I’m currently testing the new Sigma 105mm f/1.4 ART lens for a full review. One of the things I wanted to try and get was some wildlife images with the incredibly shallow depth of field that this lens is becoming famous for. That’s quite a tall order because 105mm is not all that long of a focal length on a full frame camera! This week I drove a few hundred kilometres East into part of the Yukon that I haven’t had much chance to explore before. We haven’t had snow in a couple of weeks and this meant some of
I hate to be cold or wet when I’m photographing outdoors. Nothing stifles my creativity faster! When I lived in British Columbia I used to take regular trips to the Rockies, where temperatures would always be a lot lower than my home mountains (Coastal Range BC). For this reason I was somewhat well prepared for my recent move to the Yukon, but there’s still a slight difference between having to put up with occasional temperatures below -18Celsius (0F), and having that be part of your daily routine for several months of the year. In fact its regularly -30Celsius (-22F) here
This week I picked up a new 14ft touring kayak so that I can reach a few new places to photograph. I’ve had my eye out for something like this for a couple of years but when I heard about the Ultralight series from Boreal Design, I knew I had found my ship! The Compass 140 was already a great kayak for my purpose, with plenty of storage fore and aft, as well as a day hatch and a wide enough cockpit that I could keep a camera and super telephoto lens between my legs. But the Ultralight version of
Long term blog or social media followers of mine will know that I love to photograph wildlife from a kayak because it gives you such a wonderful low perspective. One of the challenges with photography from a kayak, or any small boat for that matter, is keeping gear safe, but also readily available. All of my larger photographic gear goes into a set of SealLine Bulkhead View dry bags, but there’s a few smaller items that are just nice to have on you at all times. Until very recently I wasn’t that sure how to accomplish this, but then I
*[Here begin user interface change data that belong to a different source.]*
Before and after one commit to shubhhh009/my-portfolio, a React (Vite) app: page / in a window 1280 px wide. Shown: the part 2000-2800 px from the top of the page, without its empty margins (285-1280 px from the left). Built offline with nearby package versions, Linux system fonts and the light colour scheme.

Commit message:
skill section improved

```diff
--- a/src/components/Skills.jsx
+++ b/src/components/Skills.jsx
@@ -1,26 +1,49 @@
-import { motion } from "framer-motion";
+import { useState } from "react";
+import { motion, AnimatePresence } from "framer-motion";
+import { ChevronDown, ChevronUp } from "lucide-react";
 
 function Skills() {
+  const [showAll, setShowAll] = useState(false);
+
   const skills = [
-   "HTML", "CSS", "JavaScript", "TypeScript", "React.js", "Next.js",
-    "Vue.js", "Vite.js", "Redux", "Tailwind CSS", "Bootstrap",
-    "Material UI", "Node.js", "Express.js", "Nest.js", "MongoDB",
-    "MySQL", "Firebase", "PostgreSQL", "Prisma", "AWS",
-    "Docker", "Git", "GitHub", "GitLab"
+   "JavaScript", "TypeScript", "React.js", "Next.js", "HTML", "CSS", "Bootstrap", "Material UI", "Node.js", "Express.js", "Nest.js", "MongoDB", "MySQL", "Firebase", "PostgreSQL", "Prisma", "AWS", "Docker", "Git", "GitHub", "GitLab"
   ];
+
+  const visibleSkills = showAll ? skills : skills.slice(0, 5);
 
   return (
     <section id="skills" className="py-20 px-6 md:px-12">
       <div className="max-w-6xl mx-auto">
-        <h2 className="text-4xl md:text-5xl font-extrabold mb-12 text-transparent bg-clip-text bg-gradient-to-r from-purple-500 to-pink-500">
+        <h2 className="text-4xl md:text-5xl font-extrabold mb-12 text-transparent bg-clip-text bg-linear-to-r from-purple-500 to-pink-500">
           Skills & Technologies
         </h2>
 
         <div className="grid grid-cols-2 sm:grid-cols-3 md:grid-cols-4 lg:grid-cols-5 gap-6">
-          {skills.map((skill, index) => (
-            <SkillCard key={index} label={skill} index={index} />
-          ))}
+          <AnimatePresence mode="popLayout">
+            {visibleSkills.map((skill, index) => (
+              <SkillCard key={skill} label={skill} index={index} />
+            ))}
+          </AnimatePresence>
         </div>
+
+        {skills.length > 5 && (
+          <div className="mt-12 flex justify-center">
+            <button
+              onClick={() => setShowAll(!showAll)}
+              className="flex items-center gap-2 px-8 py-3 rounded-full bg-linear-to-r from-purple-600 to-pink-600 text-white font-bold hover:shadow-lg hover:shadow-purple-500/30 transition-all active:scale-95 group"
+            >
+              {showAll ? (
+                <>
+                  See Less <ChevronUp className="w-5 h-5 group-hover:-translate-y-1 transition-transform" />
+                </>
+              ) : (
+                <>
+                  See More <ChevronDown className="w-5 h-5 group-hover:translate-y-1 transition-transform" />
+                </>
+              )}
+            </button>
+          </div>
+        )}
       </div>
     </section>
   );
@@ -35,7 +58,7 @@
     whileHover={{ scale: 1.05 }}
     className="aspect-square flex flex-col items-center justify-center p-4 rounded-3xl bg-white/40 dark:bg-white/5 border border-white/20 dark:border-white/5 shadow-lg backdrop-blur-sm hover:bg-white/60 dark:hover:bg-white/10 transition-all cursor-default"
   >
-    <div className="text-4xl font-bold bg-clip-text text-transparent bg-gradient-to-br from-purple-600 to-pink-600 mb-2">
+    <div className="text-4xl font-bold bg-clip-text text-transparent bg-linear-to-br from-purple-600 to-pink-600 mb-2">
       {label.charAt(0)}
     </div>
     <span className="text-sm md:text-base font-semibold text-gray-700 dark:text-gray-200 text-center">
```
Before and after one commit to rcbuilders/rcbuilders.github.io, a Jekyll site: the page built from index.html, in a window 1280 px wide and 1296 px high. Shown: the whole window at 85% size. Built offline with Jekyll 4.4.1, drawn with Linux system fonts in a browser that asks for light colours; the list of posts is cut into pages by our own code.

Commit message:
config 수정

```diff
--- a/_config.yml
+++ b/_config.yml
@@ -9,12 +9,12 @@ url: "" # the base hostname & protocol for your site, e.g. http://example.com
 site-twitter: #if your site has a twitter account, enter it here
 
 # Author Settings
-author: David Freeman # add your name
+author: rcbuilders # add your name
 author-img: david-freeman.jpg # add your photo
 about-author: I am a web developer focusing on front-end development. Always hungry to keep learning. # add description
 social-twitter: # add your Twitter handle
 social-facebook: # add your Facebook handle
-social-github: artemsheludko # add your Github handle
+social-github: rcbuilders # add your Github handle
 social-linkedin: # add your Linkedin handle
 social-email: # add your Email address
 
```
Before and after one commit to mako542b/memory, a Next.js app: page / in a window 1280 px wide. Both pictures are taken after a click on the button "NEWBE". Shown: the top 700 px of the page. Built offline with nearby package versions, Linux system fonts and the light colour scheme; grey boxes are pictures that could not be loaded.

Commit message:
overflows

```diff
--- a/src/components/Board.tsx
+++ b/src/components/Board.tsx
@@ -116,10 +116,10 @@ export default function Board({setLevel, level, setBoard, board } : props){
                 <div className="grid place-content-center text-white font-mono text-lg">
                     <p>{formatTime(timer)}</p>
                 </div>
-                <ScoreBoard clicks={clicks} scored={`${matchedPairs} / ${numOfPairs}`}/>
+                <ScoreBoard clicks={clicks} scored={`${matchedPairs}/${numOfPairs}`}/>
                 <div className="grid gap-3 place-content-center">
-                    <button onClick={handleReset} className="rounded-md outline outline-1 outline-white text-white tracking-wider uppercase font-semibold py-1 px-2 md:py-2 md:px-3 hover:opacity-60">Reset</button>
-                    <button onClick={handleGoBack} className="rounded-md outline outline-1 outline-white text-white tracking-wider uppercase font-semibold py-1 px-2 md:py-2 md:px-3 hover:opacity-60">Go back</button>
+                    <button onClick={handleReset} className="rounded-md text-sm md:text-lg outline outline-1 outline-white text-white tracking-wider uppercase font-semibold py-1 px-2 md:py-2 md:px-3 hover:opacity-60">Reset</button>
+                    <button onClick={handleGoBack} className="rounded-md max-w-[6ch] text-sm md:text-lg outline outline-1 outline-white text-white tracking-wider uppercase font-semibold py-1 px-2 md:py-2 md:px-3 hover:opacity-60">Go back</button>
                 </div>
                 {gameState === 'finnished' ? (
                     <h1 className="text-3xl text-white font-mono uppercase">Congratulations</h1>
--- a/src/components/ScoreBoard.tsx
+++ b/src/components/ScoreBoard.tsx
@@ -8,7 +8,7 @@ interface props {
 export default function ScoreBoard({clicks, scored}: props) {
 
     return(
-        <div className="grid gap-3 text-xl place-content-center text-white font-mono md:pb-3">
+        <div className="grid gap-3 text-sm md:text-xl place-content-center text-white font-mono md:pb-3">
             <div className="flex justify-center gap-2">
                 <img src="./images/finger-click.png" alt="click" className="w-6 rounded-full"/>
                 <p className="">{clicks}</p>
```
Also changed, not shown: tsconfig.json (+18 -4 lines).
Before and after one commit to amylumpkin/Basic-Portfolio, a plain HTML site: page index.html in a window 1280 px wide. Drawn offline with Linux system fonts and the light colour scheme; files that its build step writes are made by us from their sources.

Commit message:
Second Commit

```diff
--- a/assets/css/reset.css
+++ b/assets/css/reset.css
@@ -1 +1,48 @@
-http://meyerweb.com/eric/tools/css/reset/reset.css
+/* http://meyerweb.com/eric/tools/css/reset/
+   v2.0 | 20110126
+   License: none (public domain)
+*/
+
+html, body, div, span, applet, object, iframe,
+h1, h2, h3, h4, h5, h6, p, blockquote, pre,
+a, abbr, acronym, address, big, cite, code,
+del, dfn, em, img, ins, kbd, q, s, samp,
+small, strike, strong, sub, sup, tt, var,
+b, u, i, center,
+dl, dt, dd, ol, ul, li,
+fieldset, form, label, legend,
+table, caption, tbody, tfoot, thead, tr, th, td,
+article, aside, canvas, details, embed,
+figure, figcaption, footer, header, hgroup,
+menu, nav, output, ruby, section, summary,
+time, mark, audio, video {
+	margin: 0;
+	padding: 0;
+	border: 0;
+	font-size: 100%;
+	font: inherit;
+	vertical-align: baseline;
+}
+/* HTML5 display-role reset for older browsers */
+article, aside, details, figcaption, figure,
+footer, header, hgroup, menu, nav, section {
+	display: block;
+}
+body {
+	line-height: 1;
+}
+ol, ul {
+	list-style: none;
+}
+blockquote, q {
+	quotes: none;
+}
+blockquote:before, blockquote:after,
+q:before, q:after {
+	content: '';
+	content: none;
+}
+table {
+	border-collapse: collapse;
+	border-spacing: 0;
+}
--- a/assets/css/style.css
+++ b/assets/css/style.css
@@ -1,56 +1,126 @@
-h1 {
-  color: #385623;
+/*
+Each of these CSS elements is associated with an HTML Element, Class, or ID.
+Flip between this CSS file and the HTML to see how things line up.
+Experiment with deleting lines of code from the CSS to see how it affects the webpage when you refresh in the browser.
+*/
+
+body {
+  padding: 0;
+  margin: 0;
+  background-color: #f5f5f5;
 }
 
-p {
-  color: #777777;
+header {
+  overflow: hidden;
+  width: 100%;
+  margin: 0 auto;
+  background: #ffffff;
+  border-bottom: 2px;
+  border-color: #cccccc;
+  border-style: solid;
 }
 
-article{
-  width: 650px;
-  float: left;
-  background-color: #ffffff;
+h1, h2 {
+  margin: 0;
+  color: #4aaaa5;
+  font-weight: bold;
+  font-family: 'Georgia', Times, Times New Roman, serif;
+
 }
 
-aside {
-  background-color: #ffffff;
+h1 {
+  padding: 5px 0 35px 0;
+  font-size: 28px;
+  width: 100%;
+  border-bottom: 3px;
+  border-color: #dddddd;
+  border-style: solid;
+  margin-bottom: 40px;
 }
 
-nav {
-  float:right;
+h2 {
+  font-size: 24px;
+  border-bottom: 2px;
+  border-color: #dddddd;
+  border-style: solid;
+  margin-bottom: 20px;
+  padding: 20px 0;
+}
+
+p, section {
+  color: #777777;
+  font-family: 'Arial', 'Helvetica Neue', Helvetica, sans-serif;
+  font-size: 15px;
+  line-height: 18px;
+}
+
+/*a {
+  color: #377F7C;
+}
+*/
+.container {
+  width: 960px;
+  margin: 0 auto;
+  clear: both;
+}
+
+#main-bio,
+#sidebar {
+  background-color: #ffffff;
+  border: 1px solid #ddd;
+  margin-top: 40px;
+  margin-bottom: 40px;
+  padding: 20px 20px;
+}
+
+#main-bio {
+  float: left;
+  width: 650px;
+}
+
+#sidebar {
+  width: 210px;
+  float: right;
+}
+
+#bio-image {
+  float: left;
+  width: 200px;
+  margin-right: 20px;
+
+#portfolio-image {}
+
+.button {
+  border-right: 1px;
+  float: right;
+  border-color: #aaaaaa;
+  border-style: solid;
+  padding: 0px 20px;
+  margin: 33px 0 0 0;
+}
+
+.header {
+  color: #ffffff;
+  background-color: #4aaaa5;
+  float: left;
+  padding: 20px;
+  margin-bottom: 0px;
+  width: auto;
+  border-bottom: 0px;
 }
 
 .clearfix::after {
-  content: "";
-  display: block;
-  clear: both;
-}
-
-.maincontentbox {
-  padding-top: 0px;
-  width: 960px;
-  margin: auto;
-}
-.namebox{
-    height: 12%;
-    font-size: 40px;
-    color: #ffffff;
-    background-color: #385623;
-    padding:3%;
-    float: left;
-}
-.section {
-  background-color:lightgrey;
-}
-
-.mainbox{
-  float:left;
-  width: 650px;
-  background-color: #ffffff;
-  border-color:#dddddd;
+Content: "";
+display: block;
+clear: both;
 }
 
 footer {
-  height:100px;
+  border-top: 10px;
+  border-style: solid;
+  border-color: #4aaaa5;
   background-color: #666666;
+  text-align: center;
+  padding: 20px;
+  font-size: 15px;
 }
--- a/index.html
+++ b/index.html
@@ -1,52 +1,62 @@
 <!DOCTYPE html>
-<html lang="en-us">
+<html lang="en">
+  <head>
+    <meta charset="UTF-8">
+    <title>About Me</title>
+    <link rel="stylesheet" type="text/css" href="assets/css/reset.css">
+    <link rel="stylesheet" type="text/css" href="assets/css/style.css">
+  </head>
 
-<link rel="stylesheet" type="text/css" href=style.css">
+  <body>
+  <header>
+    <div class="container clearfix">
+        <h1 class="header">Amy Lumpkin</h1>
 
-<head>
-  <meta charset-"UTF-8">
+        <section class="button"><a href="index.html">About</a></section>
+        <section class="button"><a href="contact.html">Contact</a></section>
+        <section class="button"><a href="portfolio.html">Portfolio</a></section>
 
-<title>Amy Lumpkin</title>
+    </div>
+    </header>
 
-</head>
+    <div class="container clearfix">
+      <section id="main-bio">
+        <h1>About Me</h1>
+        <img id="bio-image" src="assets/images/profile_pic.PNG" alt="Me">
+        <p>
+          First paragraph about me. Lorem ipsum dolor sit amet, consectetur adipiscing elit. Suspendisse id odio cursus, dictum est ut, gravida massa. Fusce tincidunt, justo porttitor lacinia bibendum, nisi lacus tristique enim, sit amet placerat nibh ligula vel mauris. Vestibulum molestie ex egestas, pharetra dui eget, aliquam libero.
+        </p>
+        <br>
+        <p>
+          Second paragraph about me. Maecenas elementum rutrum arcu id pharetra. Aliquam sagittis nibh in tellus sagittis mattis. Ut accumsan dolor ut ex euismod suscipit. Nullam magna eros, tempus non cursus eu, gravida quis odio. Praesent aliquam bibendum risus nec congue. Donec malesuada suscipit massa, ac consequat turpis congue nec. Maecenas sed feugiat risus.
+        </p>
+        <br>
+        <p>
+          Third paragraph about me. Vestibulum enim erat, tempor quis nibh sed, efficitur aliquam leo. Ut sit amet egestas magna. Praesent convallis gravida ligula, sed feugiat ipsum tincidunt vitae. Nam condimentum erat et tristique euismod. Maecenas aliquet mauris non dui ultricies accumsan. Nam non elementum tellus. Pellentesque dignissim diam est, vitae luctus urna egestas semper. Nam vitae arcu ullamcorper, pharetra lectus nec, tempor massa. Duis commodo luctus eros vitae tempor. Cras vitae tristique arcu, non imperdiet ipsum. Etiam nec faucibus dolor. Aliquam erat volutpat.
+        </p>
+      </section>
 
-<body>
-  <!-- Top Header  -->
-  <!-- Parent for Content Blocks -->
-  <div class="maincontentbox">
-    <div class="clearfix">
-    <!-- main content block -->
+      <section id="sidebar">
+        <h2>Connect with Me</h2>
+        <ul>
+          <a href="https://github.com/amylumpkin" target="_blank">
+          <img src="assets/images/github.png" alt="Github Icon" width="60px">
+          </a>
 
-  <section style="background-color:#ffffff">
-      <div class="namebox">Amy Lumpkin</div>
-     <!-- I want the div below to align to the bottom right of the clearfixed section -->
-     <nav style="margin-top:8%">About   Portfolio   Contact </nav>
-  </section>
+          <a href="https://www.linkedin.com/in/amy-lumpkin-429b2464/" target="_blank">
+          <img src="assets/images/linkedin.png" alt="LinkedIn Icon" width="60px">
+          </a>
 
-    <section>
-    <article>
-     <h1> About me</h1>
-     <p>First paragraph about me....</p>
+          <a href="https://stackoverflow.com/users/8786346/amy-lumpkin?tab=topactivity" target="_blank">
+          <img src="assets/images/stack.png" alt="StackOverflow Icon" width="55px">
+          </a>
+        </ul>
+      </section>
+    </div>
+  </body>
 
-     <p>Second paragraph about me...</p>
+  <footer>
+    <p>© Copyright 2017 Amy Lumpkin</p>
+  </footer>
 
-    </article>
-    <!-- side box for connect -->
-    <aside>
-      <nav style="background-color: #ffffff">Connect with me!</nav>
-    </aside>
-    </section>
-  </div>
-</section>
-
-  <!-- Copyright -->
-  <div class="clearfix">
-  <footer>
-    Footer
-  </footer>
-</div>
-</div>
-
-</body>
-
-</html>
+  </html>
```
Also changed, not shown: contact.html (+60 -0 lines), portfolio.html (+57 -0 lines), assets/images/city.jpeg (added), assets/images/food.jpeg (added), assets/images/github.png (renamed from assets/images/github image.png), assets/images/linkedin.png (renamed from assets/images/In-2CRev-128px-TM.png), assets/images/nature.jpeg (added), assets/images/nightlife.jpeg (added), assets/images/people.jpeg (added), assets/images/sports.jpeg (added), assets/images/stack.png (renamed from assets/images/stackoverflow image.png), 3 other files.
Photos of my kayak photography setup always draw a lot of attention and result in a lot of questions. In order to answer these definitively, I’ve added a new “Photography from a Kayak” section to my Gear Guide that explains which kayak I use, why I chose it, and what other accessories are needed to complete the whole setup. PS. Did you check out the Photography EDC kit section that I also added recently?